Source material

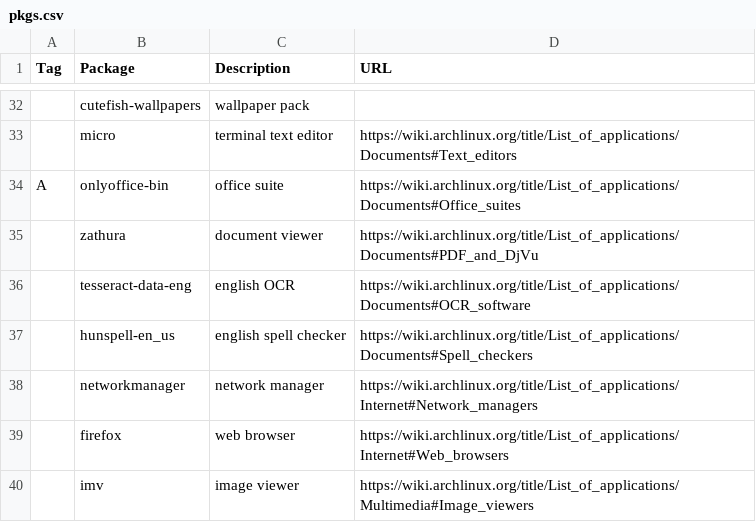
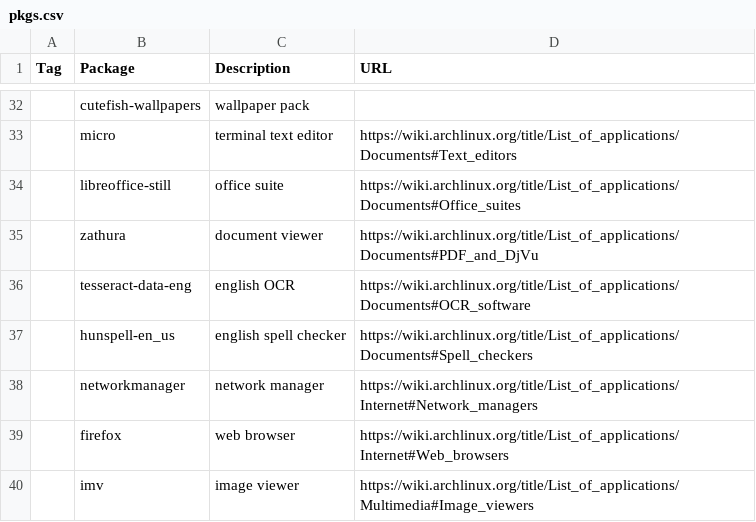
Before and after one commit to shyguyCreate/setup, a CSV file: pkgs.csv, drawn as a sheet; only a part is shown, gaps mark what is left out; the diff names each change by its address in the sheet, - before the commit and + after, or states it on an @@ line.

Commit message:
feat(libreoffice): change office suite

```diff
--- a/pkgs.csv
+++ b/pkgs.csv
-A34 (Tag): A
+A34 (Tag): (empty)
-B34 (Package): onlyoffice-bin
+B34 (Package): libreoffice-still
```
--
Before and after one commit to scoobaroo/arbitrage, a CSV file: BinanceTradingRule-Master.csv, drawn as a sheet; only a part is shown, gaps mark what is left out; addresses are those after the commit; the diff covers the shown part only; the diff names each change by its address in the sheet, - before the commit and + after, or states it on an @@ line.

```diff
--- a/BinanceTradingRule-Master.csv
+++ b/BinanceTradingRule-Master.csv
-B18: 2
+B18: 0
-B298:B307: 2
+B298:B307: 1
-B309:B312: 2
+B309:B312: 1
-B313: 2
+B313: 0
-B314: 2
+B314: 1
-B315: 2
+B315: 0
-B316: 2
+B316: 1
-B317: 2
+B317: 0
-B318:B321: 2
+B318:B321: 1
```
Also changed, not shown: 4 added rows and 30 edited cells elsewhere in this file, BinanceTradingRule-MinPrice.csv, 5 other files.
---
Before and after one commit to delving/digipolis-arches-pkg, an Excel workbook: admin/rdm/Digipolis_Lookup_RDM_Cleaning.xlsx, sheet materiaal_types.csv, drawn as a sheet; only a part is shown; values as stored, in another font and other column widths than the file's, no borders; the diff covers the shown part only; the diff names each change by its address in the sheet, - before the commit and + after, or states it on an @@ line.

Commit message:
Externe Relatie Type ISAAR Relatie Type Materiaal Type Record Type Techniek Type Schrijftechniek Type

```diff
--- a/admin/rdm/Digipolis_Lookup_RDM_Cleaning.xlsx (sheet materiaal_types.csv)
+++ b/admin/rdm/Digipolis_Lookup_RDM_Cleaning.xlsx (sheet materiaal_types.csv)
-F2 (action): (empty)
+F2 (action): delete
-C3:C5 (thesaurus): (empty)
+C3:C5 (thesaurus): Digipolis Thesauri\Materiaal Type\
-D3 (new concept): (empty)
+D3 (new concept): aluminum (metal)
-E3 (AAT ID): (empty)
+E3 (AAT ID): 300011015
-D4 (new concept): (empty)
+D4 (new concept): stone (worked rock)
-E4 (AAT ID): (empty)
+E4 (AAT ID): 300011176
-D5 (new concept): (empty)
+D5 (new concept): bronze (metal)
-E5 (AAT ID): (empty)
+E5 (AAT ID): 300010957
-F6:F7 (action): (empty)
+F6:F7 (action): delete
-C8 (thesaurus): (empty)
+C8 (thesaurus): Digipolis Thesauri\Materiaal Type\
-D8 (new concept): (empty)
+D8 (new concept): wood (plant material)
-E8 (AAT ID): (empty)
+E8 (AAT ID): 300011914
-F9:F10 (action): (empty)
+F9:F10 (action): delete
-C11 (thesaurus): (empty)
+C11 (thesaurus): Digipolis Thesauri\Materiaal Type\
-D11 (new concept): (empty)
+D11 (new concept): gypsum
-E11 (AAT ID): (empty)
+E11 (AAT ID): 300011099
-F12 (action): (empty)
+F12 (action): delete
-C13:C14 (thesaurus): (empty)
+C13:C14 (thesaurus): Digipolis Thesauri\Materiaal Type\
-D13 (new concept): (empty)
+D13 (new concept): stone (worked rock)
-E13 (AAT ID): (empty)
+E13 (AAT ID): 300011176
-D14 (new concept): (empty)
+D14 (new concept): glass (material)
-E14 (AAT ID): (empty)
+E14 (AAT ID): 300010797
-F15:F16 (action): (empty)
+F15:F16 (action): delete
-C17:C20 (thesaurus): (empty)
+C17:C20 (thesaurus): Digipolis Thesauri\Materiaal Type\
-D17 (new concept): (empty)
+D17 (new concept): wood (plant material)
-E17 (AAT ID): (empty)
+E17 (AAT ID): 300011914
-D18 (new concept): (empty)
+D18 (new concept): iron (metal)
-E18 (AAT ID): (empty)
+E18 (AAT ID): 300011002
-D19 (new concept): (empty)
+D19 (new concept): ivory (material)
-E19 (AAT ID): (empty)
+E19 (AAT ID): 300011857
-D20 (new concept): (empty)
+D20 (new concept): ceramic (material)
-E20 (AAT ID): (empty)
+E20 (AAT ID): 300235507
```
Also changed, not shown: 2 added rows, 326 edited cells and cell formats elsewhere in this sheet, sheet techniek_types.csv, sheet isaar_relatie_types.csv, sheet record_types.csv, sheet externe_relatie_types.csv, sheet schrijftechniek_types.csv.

Exercise brief
Wherever the word "Thesauri" occurs in a line of the listing, copy that line.

Expected answer
+C3:C5 (thesaurus): Digipolis Thesauri\Materiaal Type\
+C8 (thesaurus): Digipolis Thesauri\Materiaal Type\
+C11 (thesaurus): Digipolis Thesauri\Materiaal Type\
+C13:C14 (thesaurus): Digipolis Thesauri\Materiaal Type\
+C17:C20 (thesaurus): Digipolis Thesauri\Materiaal Type\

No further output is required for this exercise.